Difference listings:
----------------

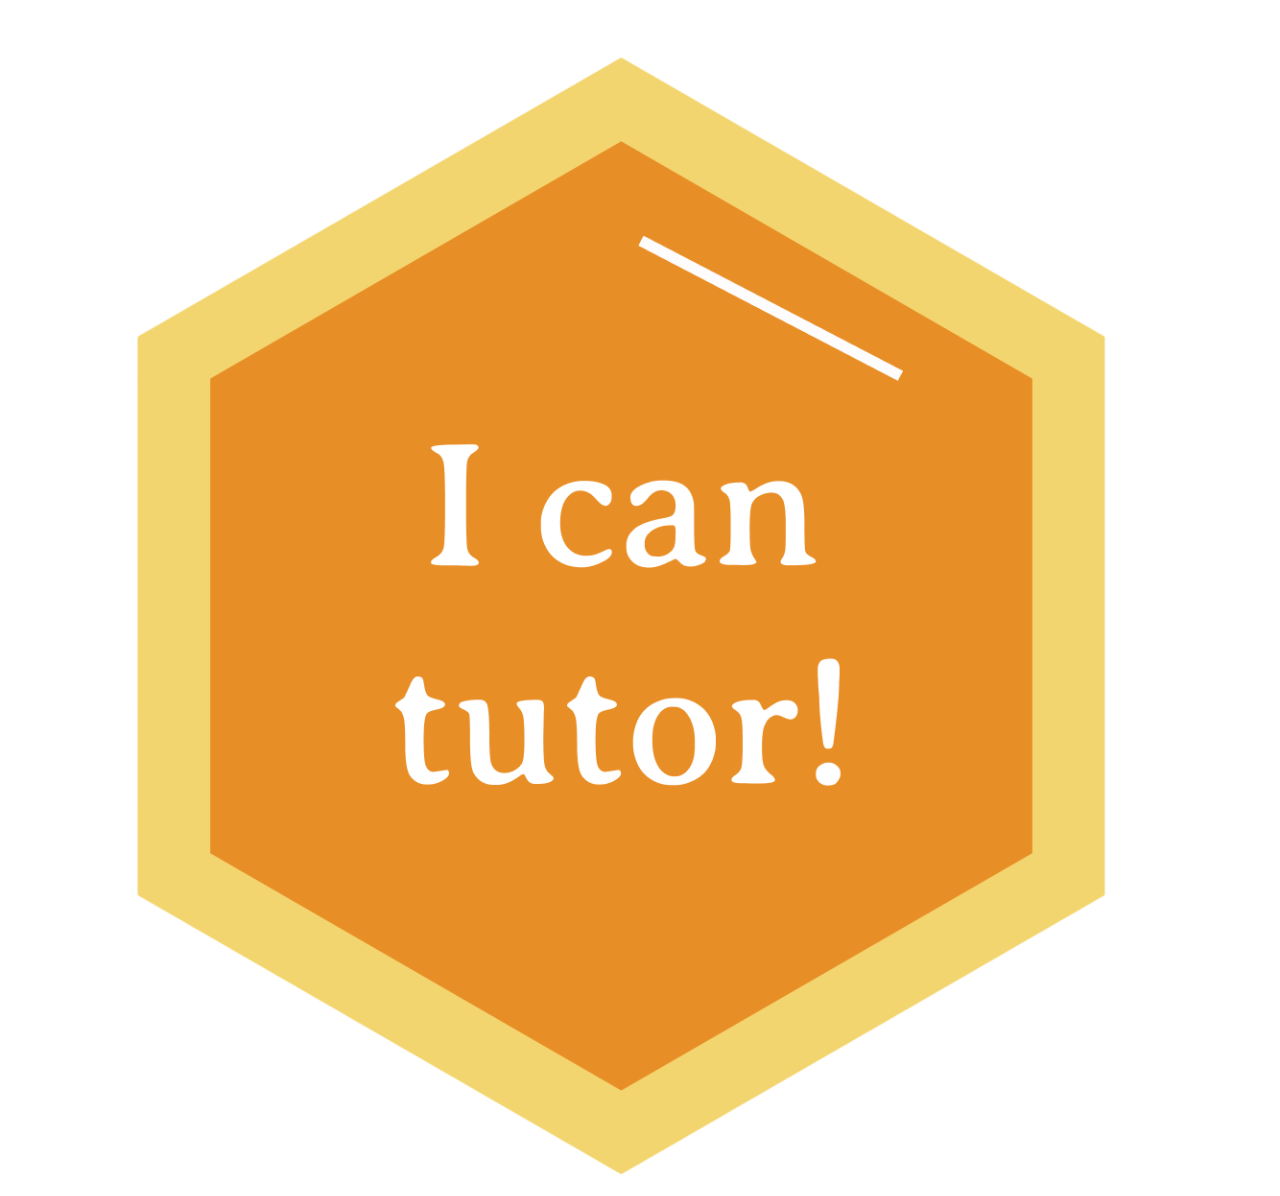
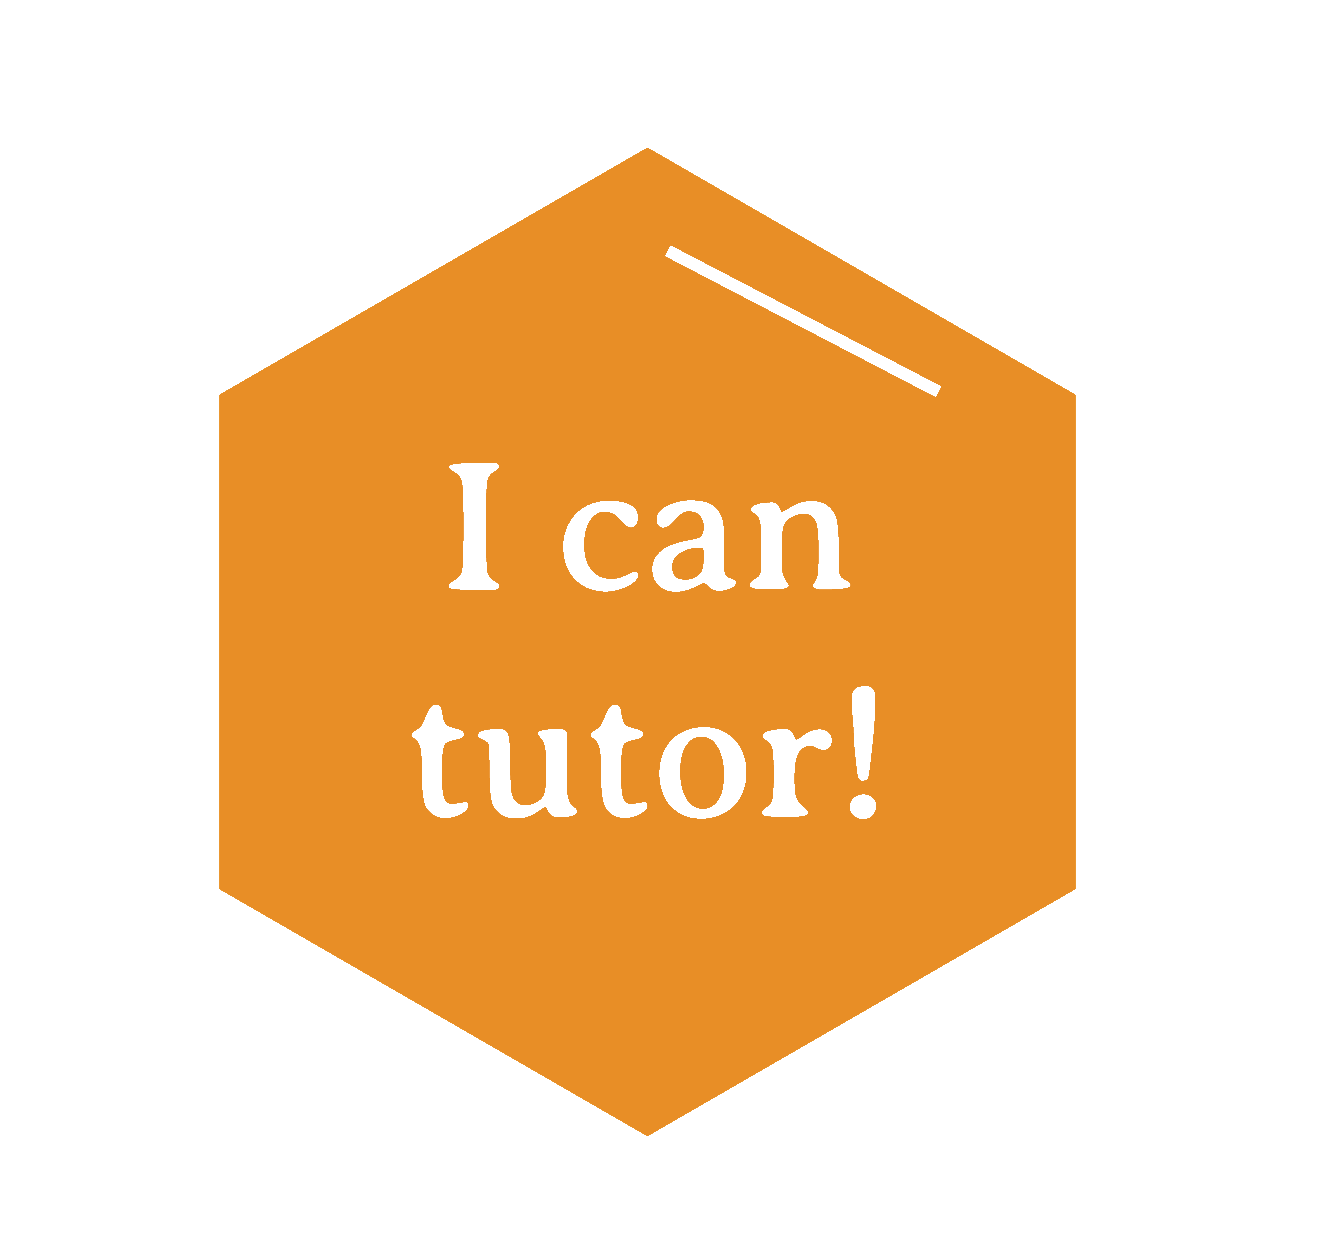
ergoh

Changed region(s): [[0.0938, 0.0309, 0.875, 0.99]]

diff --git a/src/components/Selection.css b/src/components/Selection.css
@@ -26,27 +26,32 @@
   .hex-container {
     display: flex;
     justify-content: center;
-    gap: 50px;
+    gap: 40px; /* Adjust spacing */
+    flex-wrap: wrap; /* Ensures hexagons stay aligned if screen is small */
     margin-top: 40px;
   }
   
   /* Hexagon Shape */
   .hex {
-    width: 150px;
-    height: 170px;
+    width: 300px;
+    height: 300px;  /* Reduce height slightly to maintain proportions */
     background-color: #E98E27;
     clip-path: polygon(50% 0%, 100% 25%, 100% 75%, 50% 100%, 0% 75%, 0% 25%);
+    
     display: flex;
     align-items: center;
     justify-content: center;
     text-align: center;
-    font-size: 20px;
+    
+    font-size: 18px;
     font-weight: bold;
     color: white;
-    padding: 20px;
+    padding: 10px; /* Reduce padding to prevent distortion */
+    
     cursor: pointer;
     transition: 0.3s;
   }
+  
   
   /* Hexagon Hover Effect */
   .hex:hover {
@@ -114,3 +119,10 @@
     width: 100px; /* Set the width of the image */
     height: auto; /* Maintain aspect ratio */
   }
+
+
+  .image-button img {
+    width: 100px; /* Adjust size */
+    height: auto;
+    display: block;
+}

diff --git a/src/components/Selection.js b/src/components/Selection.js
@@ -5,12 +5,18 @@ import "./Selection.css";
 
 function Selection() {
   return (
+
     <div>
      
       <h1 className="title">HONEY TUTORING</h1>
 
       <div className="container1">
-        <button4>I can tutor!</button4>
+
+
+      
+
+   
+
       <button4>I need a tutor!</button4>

----------------

# [TASK REQUIREMENTS]
Please write out, exactly as they appear, only the lines from the one holding "transition: 0.3s;" through the end of the data.

# [RESULT FOR THIS EXERCISE]
     transition: 0.3s;
   }
+  
   
   /* Hexagon Hover Effect */
   .hex:hover {
@@ -114,3 +119,10 @@
     width: 100px; /* Set the width of the image */
     height: auto; /* Maintain aspect ratio */
   }
+
+
+  .image-button img {
+    width: 100px; /* Adjust size */
+    height: auto;
+    display: block;
+}

diff --git a/src/components/Selection.js b/src/components/Selection.js
@@ -5,12 +5,18 @@ import "./Selection.css";
 
 function Selection() {
   return (
+
     <div>
      
       <h1 className="title">HONEY TUTORING</h1>
 
       <div className="container1">
-        <button4>I can tutor!</button4>
+
+
+      
+
+   
+
       <button4>I need a tutor!</button4>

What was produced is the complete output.